As the holiday season approaches we are bombarded with emails offering great deals on all manner of goods and services. While the shear volume may be overwhelming, by and large the majority of these messages are bona fide offers sent by legitimate businesses hoping for strong December sales results.
Sadly, there are also criminal organizations hoping for a strong December. Just like any legitimate business, these miscreants leverage email for marketing purposes. As consumers, what can we do to protect ourselves from online criminals? What can legitimate businesses do to ensure they aren’t aiding and abetting the unscrupulous purveyors of holiday misery?
Despite a verbal promise of the “best deal in London”, most of us know to avoid the hawker selling jewelry out of a van in Hatton Garden, and opt instead to patronize one of the legitimate shops. A shiny well-lit showroom or a van in the shadows; it’s pretty obvious which is the safer option in the real world. Online it’s a different story altogether. The fraudster’s email and website can look every bit as official as the honest business’, and in some cases might even duplicate a real business’s online presence in an effort to defraud the unsuspecting public.
1. Survey Scams
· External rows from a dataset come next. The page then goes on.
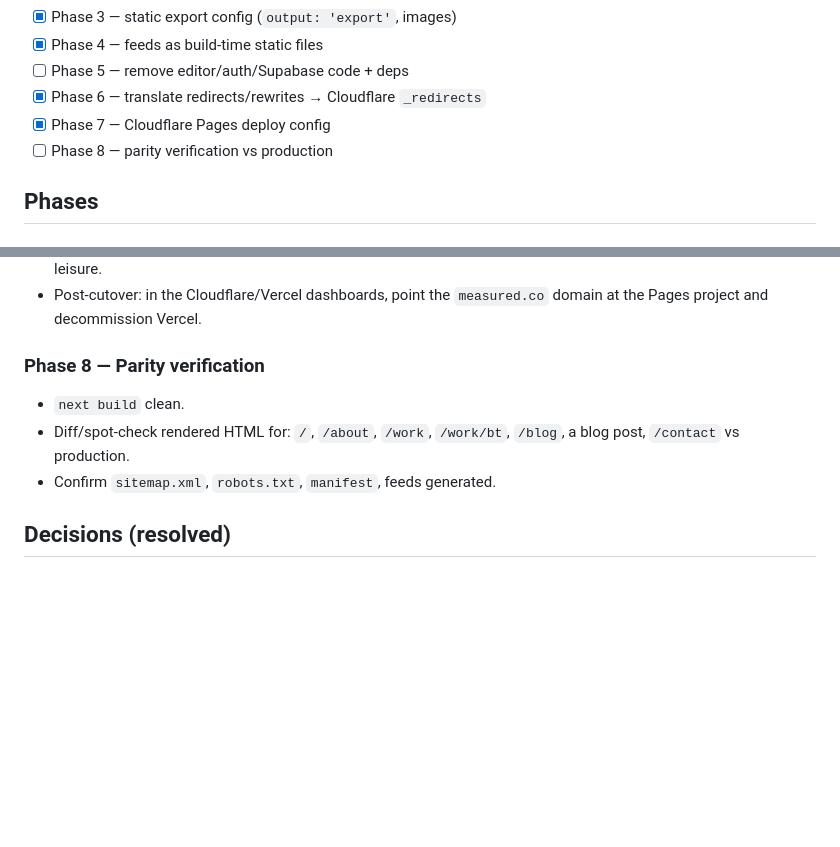
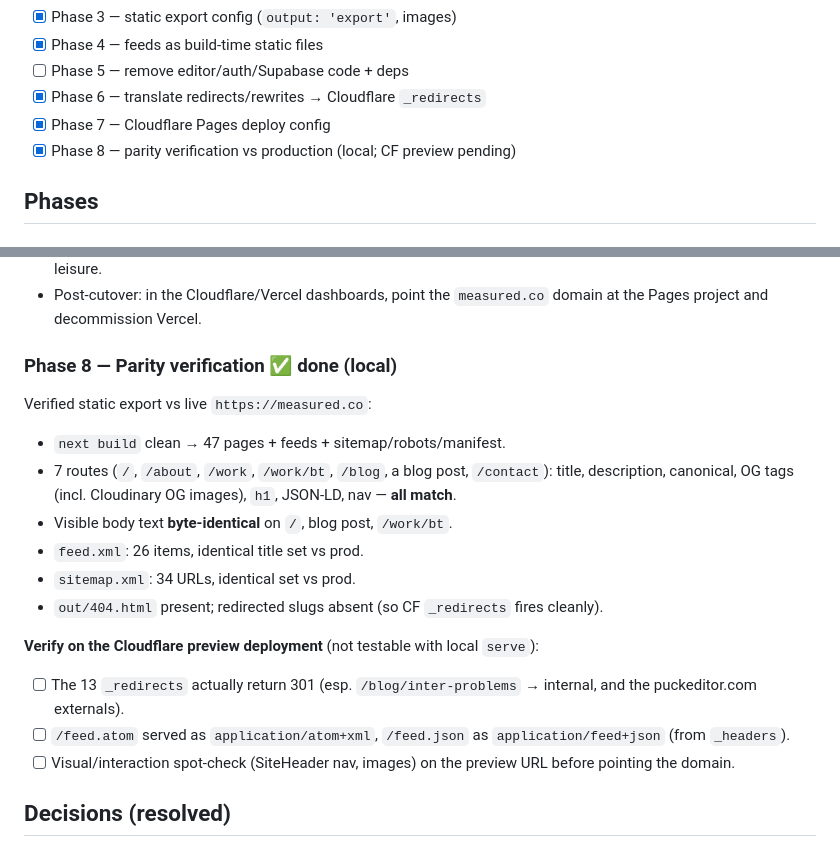
Before and after one commit to measuredco/measuredco-site, a Markdown page: MIGRATION.md, 2 parts joined by grey strips. Rendered like a GitHub page; blank space fills up the shorter version.

Commit message:
docs: record Phase 8 parity results + CF preview checklist
Static export verified byte-identical to production (meta, body text,
feeds, sitemap across key routes). Redirects/headers to confirm on the
Cloudflare preview deployment.

Co-Authored-By: Claude Opus 4.7 <noreply@anthropic.com>

```diff
--- a/MIGRATION.md
+++ b/MIGRATION.md
@@ -60,7 +60,7 @@ directly in code. Deploy target moves from Vercel → Cloudflare Pages.
 - [ ] Phase 5 — remove editor/auth/Supabase code + deps
 - [x] Phase 6 — translate redirects/rewrites → Cloudflare `_redirects`
 - [x] Phase 7 — Cloudflare Pages deploy config
-- [ ] Phase 8 — parity verification vs production
+- [x] Phase 8 — parity verification vs production (local; CF preview pending)
 
 ## Phases
 
@@ -149,12 +149,29 @@ Cloudflare Pages → Create project → Connect to Git → this repo, then:
 - Post-cutover: in the Cloudflare/Vercel dashboards, point the
   `measured.co` domain at the Pages project and decommission Vercel.
 
-### Phase 8 — Parity verification
+### Phase 8 — Parity verification  ✅ done (local)
 
-- `next build` clean.
-- Diff/spot-check rendered HTML for: `/`, `/about`, `/work`, `/work/bt`,
-  `/blog`, a blog post, `/contact` vs production.
-- Confirm `sitemap.xml`, `robots.txt`, `manifest`, feeds generated.
+Verified static export vs live `https://measured.co`:
+
+- `next build` clean → 47 pages + feeds + sitemap/robots/manifest.
+- 7 routes (`/`, `/about`, `/work`, `/work/bt`, `/blog`, a blog post,
+  `/contact`): title, description, canonical, OG tags (incl. Cloudinary
+  OG images), `h1`, JSON-LD, nav — **all match**.
+- Visible body text **byte-identical** on `/`, blog post, `/work/bt`.
+- `feed.xml`: 26 items, identical title set vs prod.
+- `sitemap.xml`: 34 URLs, identical set vs prod.
+- `out/404.html` present; redirected slugs absent (so CF `_redirects`
+  fires cleanly).
+
+**Verify on the Cloudflare preview deployment** (not testable with local
+`serve`):
+
+- [ ] The 13 `_redirects` actually return 301 (esp. `/blog/inter-problems`
+      → internal, and the puckeditor.com externals).
+- [ ] `/feed.atom` served as `application/atom+xml`, `/feed.json` as
+      `application/feed+json` (from `_headers`).
+- [ ] Visual/interaction spot-check (SiteHeader nav, images) on the
+      preview URL before pointing the domain.
 
 ## Decisions (resolved)
 
```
If you check your spam folder, you will likely find at least one email promising a gift card in exchange for answering just a couple of demographic questions. These offers often appear to come from Tesco, Apple, or some other well-known brand. The questions start off easy enough: What city do you live in? What’s your age? After answering several seemingly innocent questions, you’ll eventually be told the particular gift card offer is no longer available, but not to worry, there’s a different survey with an even better gift card as payment. After several iterations of this, you’ll eventually realize that there really isn’t any gift card. If you’re lucky, your information will only be used to send you lots of spam. Worst case, you may find your identity stolen. If you want a Tesco gift card, buy one from Tesco! While I’m on the topic, always buy your gift cards from reputable sources, keep the receipts, and be sure to confirm that your loved one was able to activate and use the card.
2. Fake shipping notifications
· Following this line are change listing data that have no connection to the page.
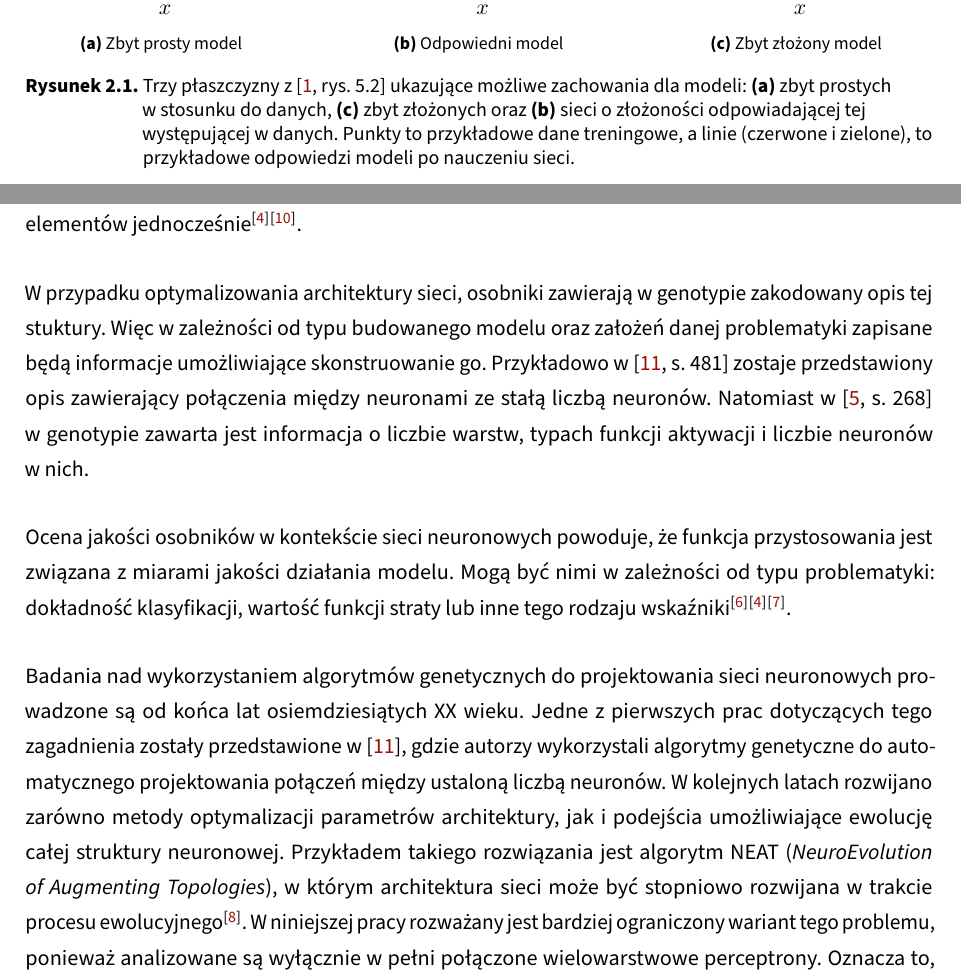
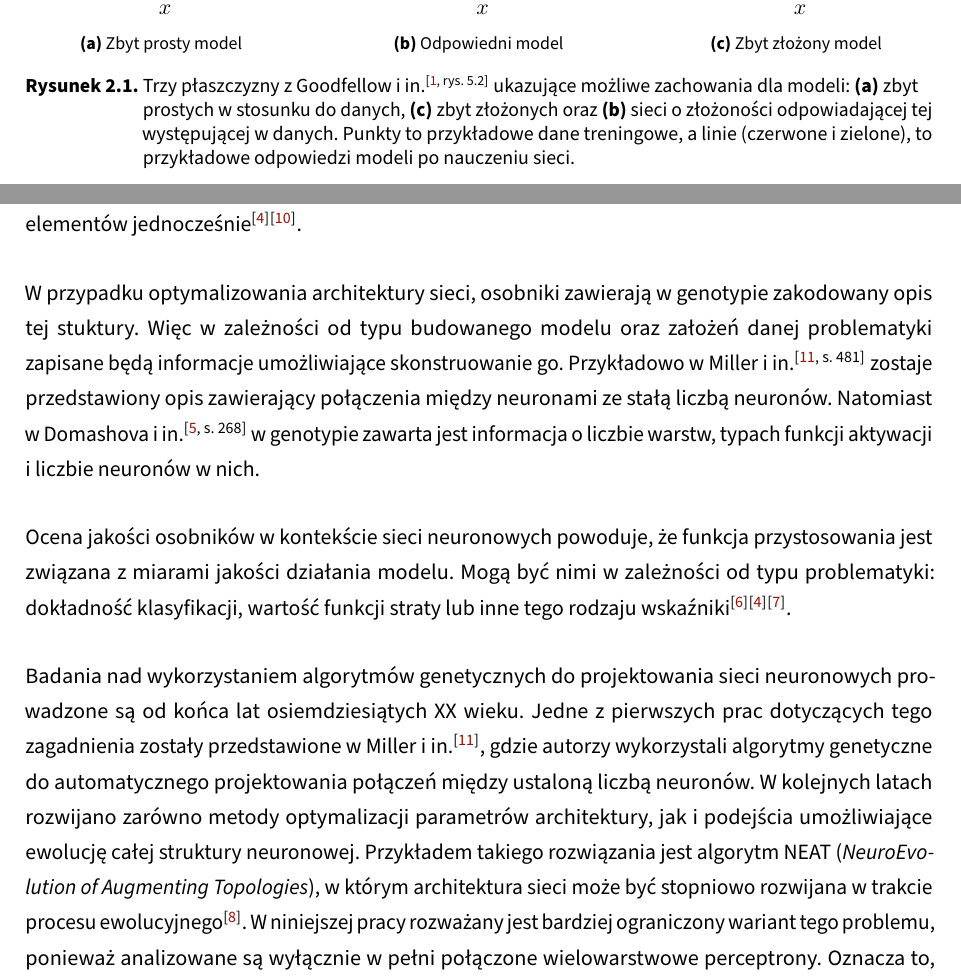
Before and after one commit to zlog7918/gaaml, a LaTeX thesis (EE-dyplom/EE-dyplom.tex, which reads EE-dyplom/tekst/chapters/02_theory_and_prev_solutions.tex): two parts of pages 18 and 22 of 36, joined at a grey line, cut so that both start at the same text. Compiled offline with pdfLaTeX; a LaTeX package or settings file that is missing is left out.

Commit message:
used new cite command

```diff
--- a/EE-dyplom/tekst/chapters/02_theory_and_prev_solutions.tex
+++ b/EE-dyplom/tekst/chapters/02_theory_and_prev_solutions.tex
@@ -228,9 +228,8 @@ do zadawalającej generalizacji.
 
   \caption{
     Trzy płaszczyzny
-    z~\cite[rys. 5.2]{Goodfellow-et-al-2016}
-    ukazujące możliwe zachowania
-    dla modeli:
+    z~\authorcite[rys. 5.2]{Goodfellow-et-al-2016}
+    ukazujące możliwe zachowania dla modeli:
     \textbf{\subref*{subfig:underfitting}}
     zbyt prostych w~stosunku do danych,
     \textbf{\subref*{subfig:overfitting}}
@@ -503,11 +502,11 @@ zakodowany opis tej stuktury.
 Więc w~zależności od typu budowanego modelu
 oraz założeń danej problematyki zapisane
 będą informacje umożliwiające skonstruowanie go.
-Przykładowo w~\cite[481]{miller1989designing}
+Przykładowo w~\authorcite[481]{miller1989designing}
 zostaje przedstawiony opis zawierający
 połączenia między neuronami
 ze stałą liczbą neuronów.
-Natomiast w~\cite[268]{domashova2021optimal}
+Natomiast w~\authorcite[268]{domashova2021optimal}
 w~genotypie zawarta jest informacja
 o~liczbie warstw, typach funkcji aktywacji
 i~liczbie neuronów w~nich.
@@ -548,8 +547,7 @@ Badania nad wykorzystaniem algorytmów genetycznych
 do projektowania sieci neuronowych prowadzone są
 od końca lat osiemdziesiątych XX wieku.
 Jedne z~pierwszych prac dotyczących tego zagadnienia
-zostały przedstawione w~\cite{miller1989designing},
-% przez Millera, Todda i~Hegde{\textquotesingle}a,
+zostały przedstawione w~\authorcite{miller1989designing},
 gdzie autorzy wykorzystali algorytmy genetyczne
 do automatycznego projektowania
 połączeń między ustaloną liczbą neuronów.
```
Also changed, not shown: EE-dyplom/header.tex (+8 -3 lines), EE-dyplom/tekst/chapters/02_theory_and_prev_solutions.tex (2 more changed lines).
Great news, your package is en route and you can track it by clicking this link! But wait, you didn’t actually order anything, and that link doesn’t lead to the Royal Mail’s package tracking site. If you click the link, you may have just let malicious software take over your computer. Once infected, your computer might be used to send spam. A criminal might be watching everything you type, listening to your microphone even when you think it’s turned off, or taking video of you via your webcam. Another variation of this scam involves a malicious attachment posing as an invoice, customs form, or other document.
3. Donation scams
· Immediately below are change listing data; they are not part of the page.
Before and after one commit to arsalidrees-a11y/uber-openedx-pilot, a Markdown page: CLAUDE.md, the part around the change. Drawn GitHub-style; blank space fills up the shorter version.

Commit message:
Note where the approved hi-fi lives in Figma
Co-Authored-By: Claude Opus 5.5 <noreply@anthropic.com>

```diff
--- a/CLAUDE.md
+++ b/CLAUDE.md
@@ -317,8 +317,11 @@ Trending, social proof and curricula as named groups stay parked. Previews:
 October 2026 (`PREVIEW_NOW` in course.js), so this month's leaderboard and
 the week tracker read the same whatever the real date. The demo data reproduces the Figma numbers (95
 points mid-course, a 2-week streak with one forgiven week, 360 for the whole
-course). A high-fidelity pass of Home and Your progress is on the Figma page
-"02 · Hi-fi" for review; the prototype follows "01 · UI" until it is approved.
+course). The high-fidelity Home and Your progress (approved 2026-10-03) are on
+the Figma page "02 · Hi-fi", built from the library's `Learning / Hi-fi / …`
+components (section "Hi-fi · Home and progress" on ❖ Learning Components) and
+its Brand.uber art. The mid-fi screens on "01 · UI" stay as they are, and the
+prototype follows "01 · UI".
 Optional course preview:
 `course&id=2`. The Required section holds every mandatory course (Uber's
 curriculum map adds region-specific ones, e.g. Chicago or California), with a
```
The holidays are a time for generosity, and many organizations seek donations this time of year. It’s all too easy for a criminal to set up a website that imitates a well-known charity, and then drive well-meaning folks to that website with a cleverly crafted spoofed email. By all means, be generous, but please go directly to your favorite charity’s website to give.
4. Phishing emails
Most of us know better than to click a link in a message that claims the bank is updating their database and needs us to provide all of our personal details including username, password, NI number, etc. But what if you get a message saying your credit card is over your limit right at the end of a long day of shopping? Don’t let your guard down just because the criminals had great timing. When in doubt, call the number on the back of your card, or type the bank’s URL directly into your browser’s address bar.
What can businesses do to reduce the chances of their customers being tricked by email-based scams?
Thanks to a fundamental flaw in the protocol that moves email around the Internet, email addresses can be easily spoofed by criminals. Incidentally, this flaw has existed since 1982. In 2012, some of the Internet’s largest webmail providers launched a new standard known as DMARC. Developed by Google, Yahoo, PayPal, JP Morgan Chase, Agari, and a number of other industry leaders, this standard offers a way for email senders to prevent spoofing of their email addresses. PayPal, Lloyds Banking Group, TSB, and Santander have already adopted this standard, and HSBC and Barclays are in the process of implementing it. I urge any business that sends email to deploy the DMARC standard. In addition to preventing email spoofing, the standard provides businesses with a wealth of threat intelligence whenever somebody attempts to spoof their email addresses.